▶ [Task statement]:
Print every entry exactly once more, omitting each picture.

▬▬▬▬▬▬▬▬▬▬

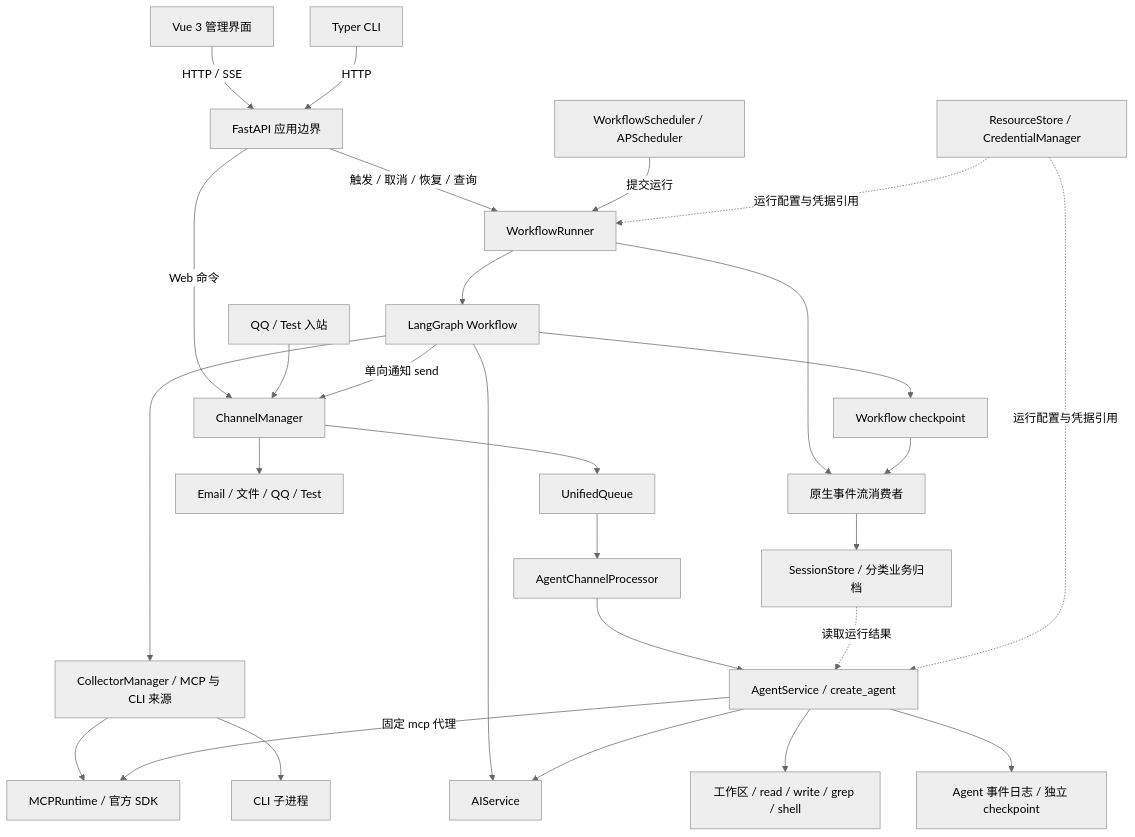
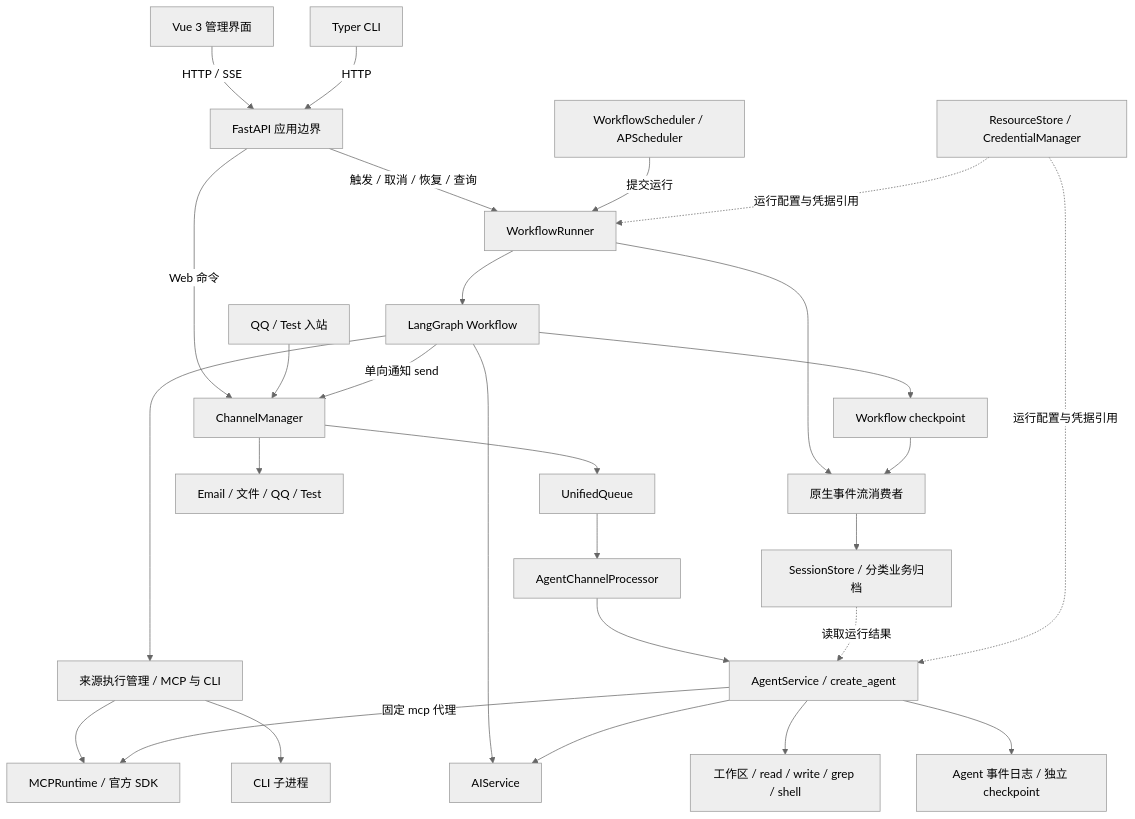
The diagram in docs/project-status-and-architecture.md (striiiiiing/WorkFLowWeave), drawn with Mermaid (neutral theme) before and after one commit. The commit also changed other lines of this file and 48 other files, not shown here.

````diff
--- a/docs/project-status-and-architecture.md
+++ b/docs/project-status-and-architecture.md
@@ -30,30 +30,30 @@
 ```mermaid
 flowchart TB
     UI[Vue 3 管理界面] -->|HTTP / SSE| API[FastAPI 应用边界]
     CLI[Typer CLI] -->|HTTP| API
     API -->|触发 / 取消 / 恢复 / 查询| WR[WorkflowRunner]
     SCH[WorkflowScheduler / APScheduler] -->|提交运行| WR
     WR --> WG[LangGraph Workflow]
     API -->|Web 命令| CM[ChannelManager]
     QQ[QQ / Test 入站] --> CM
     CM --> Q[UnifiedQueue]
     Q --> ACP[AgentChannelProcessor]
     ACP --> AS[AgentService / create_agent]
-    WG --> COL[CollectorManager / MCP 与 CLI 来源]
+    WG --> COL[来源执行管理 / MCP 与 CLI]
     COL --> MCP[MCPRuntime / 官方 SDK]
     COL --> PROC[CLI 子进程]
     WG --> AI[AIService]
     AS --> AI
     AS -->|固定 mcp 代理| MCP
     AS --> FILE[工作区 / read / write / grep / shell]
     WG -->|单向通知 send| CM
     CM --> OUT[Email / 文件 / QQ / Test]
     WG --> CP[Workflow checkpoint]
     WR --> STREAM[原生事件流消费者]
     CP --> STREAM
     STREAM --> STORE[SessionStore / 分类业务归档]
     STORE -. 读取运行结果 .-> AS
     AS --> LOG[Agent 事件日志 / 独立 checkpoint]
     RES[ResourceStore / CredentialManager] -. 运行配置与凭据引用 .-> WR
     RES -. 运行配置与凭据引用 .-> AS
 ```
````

▬▬▬▬▬▬▬▬▬▬

▶ [Solution to the problem]:
The diagram in docs/project-status-and-architecture.md (striiiiiing/WorkFLowWeave), drawn with Mermaid (neutral theme) before and after one commit. The commit also changed other lines of this file and 48 other files, not shown here.

````diff
--- a/docs/project-status-and-architecture.md
+++ b/docs/project-status-and-architecture.md
@@ -30,30 +30,30 @@
 ```mermaid
 flowchart TB
     UI[Vue 3 管理界面] -->|HTTP / SSE| API[FastAPI 应用边界]
     CLI[Typer CLI] -->|HTTP| API
     API -->|触发 / 取消 / 恢复 / 查询| WR[WorkflowRunner]
     SCH[WorkflowScheduler / APScheduler] -->|提交运行| WR
     WR --> WG[LangGraph Workflow]
     API -->|Web 命令| CM[ChannelManager]
     QQ[QQ / Test 入站] --> CM
     CM --> Q[UnifiedQueue]
     Q --> ACP[AgentChannelProcessor]
     ACP --> AS[AgentService / create_agent]
-    WG --> COL[CollectorManager / MCP 与 CLI 来源]
+    WG --> COL[来源执行管理 / MCP 与 CLI]
     COL --> MCP[MCPRuntime / 官方 SDK]
     COL --> PROC[CLI 子进程]
     WG --> AI[AIService]
     AS --> AI
     AS -->|固定 mcp 代理| MCP
     AS --> FILE[工作区 / read / write / grep / shell]
     WG -->|单向通知 send| CM
     CM --> OUT[Email / 文件 / QQ / Test]
     WG --> CP[Workflow checkpoint]
     WR --> STREAM[原生事件流消费者]
     CP --> STREAM
     STREAM --> STORE[SessionStore / 分类业务归档]
     STORE -. 读取运行结果 .-> AS
     AS --> LOG[Agent 事件日志 / 独立 checkpoint]
     RES[ResourceStore / CredentialManager] -. 运行配置与凭据引用 .-> WR
     RES -. 运行配置与凭据引用 .-> AS
 ```
````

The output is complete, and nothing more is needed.